## What you are asked to do
Pull every line holding the word "Doubled" out of the data and copy it.

## Dataset records
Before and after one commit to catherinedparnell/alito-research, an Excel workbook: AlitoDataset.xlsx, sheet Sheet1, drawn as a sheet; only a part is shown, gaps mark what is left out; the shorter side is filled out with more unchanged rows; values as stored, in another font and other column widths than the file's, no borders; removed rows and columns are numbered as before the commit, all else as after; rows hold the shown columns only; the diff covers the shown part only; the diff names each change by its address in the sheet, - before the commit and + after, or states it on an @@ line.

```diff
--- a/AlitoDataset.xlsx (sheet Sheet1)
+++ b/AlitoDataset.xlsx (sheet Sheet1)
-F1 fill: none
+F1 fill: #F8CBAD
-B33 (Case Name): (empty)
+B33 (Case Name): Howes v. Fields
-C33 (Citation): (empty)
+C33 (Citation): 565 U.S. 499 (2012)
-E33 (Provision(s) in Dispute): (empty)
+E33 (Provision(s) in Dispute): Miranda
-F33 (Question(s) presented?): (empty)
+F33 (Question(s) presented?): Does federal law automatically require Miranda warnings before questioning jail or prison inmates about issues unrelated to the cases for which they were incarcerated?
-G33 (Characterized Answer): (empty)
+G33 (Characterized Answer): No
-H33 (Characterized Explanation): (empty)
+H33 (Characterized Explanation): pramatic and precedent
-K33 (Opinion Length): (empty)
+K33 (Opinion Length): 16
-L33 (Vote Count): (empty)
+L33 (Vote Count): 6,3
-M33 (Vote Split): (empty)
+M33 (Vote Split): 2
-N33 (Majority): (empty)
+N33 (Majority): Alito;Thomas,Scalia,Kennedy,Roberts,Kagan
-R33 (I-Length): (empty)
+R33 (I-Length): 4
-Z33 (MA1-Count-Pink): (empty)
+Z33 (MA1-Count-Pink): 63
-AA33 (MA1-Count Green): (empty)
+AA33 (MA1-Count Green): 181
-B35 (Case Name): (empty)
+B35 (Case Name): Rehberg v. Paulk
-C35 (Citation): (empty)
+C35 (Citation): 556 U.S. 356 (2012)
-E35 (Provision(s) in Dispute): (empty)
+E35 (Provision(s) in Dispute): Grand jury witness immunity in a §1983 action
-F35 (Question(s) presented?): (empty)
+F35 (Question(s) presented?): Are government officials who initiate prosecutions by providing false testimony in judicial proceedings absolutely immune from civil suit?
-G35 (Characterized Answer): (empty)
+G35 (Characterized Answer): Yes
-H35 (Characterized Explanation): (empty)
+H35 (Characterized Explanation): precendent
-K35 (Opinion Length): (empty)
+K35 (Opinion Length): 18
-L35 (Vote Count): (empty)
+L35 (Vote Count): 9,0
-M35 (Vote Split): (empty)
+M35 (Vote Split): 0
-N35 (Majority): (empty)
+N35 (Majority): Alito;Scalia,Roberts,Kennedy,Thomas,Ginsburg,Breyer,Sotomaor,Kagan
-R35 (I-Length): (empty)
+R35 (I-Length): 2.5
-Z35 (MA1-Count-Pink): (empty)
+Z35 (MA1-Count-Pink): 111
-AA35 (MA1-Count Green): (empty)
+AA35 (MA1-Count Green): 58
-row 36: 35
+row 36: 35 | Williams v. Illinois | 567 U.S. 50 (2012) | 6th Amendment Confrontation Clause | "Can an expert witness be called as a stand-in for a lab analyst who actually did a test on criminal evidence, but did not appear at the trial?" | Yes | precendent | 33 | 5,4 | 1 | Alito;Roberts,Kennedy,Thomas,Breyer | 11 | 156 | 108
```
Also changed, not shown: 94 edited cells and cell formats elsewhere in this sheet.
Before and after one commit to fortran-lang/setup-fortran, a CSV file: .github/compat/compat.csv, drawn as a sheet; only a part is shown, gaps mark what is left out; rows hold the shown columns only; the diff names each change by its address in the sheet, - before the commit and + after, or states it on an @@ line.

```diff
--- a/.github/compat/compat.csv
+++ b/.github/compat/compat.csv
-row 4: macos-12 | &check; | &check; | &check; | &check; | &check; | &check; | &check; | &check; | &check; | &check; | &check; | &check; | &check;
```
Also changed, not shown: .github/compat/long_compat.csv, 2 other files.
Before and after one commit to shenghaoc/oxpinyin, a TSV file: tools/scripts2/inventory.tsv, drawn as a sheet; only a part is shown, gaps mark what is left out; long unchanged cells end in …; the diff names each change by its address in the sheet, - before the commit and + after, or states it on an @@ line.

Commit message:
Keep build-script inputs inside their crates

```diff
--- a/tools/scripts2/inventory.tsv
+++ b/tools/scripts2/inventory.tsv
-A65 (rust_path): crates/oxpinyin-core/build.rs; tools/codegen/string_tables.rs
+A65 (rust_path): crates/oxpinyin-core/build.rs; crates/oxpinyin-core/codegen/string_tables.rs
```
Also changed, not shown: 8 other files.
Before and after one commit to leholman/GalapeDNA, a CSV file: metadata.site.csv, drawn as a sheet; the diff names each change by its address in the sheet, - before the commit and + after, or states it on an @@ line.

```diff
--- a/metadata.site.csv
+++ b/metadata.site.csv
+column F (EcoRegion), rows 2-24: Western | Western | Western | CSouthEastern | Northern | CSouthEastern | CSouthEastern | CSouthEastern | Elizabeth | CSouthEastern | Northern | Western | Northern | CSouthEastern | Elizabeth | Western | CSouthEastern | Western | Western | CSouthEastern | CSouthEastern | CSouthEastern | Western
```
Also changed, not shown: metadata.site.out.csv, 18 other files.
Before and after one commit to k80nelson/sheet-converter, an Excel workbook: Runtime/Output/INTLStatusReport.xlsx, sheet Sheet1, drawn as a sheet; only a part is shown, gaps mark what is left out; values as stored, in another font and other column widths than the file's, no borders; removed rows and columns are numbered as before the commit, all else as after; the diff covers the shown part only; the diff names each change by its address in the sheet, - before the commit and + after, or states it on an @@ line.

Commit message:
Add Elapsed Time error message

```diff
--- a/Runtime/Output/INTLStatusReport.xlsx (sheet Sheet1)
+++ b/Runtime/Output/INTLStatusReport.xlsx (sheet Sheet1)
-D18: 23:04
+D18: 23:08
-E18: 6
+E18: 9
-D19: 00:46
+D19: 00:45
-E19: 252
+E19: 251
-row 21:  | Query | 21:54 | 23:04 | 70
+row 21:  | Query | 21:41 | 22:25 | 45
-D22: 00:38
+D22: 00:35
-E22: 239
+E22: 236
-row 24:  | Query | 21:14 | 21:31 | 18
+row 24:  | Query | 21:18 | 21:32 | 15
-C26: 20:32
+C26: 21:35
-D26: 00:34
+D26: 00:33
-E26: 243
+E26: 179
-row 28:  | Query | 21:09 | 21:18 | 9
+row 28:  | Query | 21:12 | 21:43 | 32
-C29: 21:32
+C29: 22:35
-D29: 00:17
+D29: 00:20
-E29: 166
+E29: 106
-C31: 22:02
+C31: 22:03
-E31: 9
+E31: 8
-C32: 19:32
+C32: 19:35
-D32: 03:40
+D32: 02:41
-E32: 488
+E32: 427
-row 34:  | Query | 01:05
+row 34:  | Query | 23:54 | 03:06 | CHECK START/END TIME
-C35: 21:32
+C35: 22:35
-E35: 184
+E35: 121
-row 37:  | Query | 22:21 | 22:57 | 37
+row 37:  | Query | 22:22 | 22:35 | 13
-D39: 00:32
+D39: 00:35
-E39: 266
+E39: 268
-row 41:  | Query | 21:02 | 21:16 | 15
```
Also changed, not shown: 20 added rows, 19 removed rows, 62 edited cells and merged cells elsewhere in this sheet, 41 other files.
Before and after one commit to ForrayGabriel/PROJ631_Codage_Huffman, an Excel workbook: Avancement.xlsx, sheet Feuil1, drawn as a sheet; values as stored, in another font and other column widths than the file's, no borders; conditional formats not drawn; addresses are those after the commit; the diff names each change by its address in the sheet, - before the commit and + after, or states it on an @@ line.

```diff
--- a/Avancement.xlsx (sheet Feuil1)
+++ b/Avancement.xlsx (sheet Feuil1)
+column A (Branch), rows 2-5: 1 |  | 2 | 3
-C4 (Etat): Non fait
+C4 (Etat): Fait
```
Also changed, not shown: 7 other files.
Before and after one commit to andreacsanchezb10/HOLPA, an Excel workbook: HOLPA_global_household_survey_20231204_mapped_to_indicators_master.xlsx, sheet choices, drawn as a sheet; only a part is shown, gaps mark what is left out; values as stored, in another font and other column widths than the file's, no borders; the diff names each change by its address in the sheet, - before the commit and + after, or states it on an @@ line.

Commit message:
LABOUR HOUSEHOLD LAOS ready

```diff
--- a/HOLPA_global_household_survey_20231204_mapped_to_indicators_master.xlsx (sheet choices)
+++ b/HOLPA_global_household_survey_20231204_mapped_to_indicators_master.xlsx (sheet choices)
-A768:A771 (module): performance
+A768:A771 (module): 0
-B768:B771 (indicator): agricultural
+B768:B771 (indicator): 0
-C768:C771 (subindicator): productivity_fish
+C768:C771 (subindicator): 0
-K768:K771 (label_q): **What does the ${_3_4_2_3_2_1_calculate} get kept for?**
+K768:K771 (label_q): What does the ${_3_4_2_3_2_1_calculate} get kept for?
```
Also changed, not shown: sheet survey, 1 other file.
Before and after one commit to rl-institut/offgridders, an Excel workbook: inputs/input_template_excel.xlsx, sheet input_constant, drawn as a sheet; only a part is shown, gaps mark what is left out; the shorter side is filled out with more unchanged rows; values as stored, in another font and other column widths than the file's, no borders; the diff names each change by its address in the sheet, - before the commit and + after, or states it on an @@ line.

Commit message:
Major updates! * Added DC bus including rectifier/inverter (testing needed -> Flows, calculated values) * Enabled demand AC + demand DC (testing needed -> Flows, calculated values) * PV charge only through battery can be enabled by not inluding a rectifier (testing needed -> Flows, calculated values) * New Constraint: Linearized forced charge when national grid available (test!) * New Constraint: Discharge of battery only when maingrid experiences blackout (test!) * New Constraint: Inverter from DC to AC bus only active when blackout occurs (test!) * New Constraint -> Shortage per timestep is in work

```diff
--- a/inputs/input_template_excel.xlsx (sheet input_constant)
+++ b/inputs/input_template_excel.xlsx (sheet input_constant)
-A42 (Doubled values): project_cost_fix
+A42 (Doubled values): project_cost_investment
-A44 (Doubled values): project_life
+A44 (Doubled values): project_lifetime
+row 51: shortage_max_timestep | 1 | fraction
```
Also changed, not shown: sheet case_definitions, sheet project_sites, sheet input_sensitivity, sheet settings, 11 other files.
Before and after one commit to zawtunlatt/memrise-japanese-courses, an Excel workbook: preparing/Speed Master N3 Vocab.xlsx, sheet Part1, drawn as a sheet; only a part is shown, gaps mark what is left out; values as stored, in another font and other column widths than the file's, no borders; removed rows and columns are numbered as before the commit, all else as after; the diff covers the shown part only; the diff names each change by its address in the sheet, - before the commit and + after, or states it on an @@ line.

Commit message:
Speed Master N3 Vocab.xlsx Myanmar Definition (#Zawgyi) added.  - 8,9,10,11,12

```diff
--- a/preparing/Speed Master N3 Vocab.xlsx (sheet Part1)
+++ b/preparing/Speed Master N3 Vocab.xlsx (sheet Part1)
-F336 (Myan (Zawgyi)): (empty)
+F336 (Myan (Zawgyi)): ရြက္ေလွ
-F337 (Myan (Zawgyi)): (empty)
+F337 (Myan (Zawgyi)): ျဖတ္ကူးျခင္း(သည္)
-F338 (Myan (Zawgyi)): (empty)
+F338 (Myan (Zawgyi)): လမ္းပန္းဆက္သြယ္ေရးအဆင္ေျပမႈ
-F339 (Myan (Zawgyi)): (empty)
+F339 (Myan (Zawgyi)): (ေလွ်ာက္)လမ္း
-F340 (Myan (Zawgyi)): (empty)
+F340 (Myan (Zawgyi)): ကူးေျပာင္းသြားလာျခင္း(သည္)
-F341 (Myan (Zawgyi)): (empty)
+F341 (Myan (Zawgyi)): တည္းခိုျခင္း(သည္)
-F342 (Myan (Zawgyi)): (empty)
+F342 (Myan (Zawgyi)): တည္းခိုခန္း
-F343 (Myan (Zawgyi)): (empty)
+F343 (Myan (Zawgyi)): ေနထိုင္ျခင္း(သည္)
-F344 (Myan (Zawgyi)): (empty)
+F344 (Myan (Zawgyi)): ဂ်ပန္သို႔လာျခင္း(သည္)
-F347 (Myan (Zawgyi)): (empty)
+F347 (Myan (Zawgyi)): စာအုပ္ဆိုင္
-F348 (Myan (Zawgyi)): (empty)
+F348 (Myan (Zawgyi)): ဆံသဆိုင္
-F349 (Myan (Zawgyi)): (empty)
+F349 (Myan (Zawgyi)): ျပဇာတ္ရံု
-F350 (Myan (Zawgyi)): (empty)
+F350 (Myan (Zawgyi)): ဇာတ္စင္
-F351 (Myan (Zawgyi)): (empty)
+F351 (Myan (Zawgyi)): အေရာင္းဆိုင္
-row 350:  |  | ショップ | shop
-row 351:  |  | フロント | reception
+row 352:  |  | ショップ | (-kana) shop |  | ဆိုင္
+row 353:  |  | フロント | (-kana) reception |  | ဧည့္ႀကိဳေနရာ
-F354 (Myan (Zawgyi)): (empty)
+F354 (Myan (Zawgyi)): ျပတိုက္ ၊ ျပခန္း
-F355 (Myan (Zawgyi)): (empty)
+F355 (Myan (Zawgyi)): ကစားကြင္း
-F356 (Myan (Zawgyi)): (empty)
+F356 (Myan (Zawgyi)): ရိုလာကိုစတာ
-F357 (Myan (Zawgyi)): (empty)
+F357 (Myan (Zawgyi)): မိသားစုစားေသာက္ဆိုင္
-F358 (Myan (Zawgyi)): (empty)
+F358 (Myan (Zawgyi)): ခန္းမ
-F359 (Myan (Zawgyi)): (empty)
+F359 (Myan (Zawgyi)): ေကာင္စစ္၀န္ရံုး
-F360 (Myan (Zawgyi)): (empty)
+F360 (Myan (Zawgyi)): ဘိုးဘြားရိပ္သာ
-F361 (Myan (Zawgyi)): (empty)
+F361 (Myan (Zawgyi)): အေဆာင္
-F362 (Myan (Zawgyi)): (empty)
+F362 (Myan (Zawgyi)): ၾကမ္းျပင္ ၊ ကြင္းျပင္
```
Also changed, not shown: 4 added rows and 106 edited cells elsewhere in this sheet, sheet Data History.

## Expected output
-A42 (Doubled values): project_cost_fix
+A42 (Doubled values): project_cost_investment
-A44 (Doubled values): project_life
+A44 (Doubled values): project_lifetime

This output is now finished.